The country is set to lose access to a key funding facility as a crisis in its cocoa crop has left it without enough beans to secure the money. The Ghana Cocoa Board, the industry regulator known as Cocobod, relies on foreign financing to pay cocoa farmers for their beans.

Prices are up about 60% this month alone and have more than doubled already this year. Poor harvests on the back of bad weather and crop disease in West African growers, where most of the world’s cocoa is grown, and little sign of production relief elsewhere have left the industry in a bind.

The rally has sent prices toward $10,000 — a level that seemed unthinkable only a few months ago — and even made cocoa more expensive than bellwether industrial metal copper.

Cocoa’s advance will feed through into higher chocolate costs throughout the year. Easter eggs are already getting more expensive due to last year’s price jump, and some manufacturers are curbing bar sizes or promoting varieties with other ingredients to soften the blow.

Read More: The Surge in the Price of Chocolate Is Only Getting Started

Futures rose 7.9% to settle at $9,649 per metric ton in New York. Prices have kept climbing despite a technical gauge being in overbought territory for much of the last couple of months. Cocoa in London also climbed.

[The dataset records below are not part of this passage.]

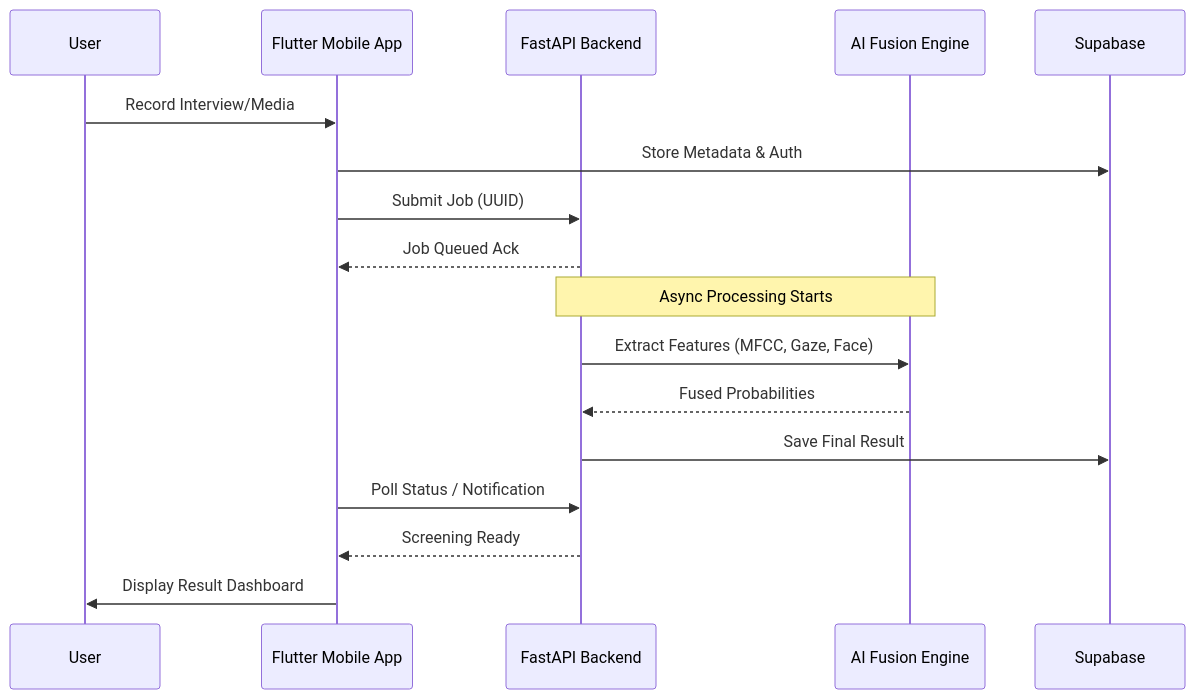
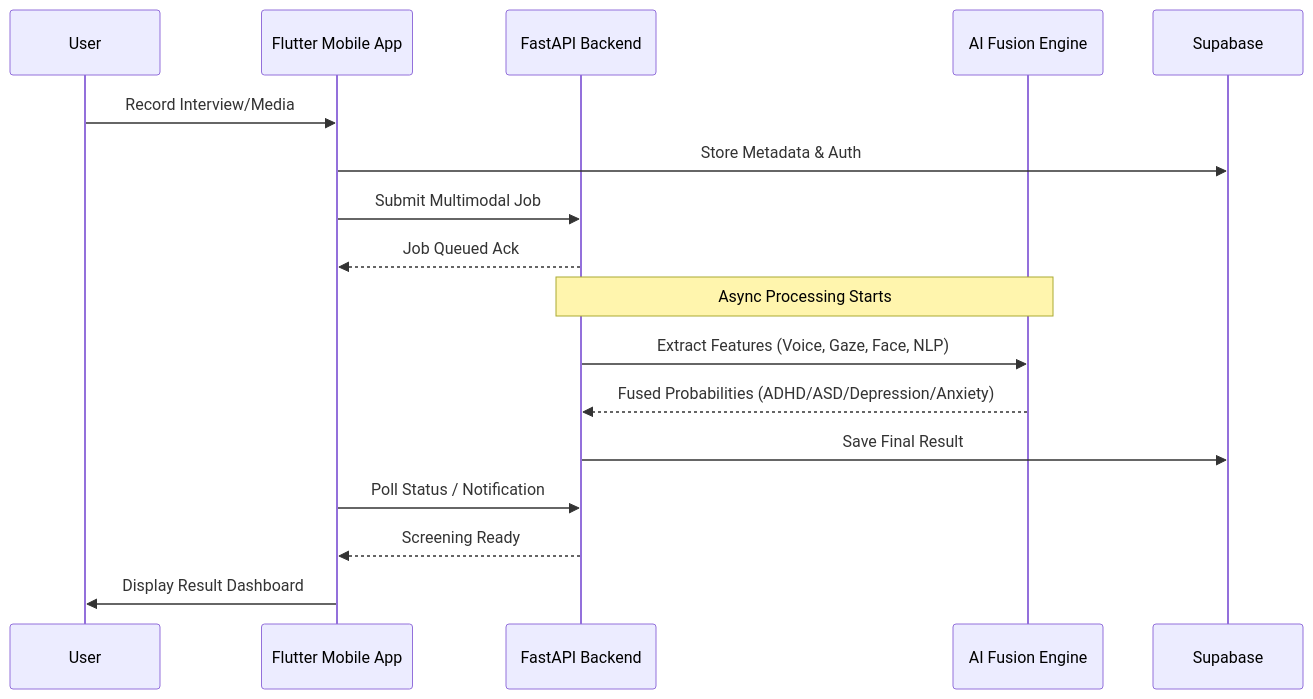
One commit to A7med580/AI-mental-Health changed the diagram in README.md. Above: the diagram before and after it, drawn with Mermaid. The commit also changed other lines of this file and 3 other files, not shown here.

````diff
--- a/README.md
+++ b/README.md
@@ -30,20 +36,20 @@
 ```mermaid
 sequenceDiagram
     participant User
     participant App as Flutter Mobile App
     participant API as FastAPI Backend
     participant Models as AI Fusion Engine
     participant DB as Supabase
 
     User->>App: Record Interview/Media
     App->>DB: Store Metadata & Auth
-    App->>API: Submit Job (UUID)
+    App->>API: Submit Multimodal Job
     API-->>App: Job Queued Ack
     Note over API,Models: Async Processing Starts
-    API->>Models: Extract Features (MFCC, Gaze, Face)
-    Models-->>API: Fused Probabilities
+    API->>Models: Extract Features (Voice, Gaze, Face, NLP)
+    Models-->>API: Fused Probabilities (ADHD/ASD/Depression/Anxiety)
     API->>DB: Save Final Result
     App->>API: Poll Status / Notification
     API-->>App: Screening Ready
     App->>User: Display Result Dashboard
 ```
````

“Chocolate may be even more expensive in Easter 2025, if cocoa-tree diseases and inclement weather prolong the deficit amid high sugar prices,” Bloomberg Intelligence analyst Diana Gomes said in a note on Friday.

While prices have soared, speculators have actually been pulling out of the market. Open interest — the number of outstanding contracts — has dropped from a peak in late January, and money managers cut their net-bullish wagers to a one-year low in the latest week. That suggests that physical buyers may have played a key role in the price rally.

There’s a risk the supply situation may worsen. Incoming European Union rules — aimed at stopping products that destroy forests from being sold in shops — may make it even harder for the bloc’s top chocolate makers to secure supplies.

Focus is now turning to West Africa’s upcoming mid-crop, the smaller of two annual harvests. Top grower Ivory Coast’s regulator expects that to shrink this season, Bloomberg reported earlier this month.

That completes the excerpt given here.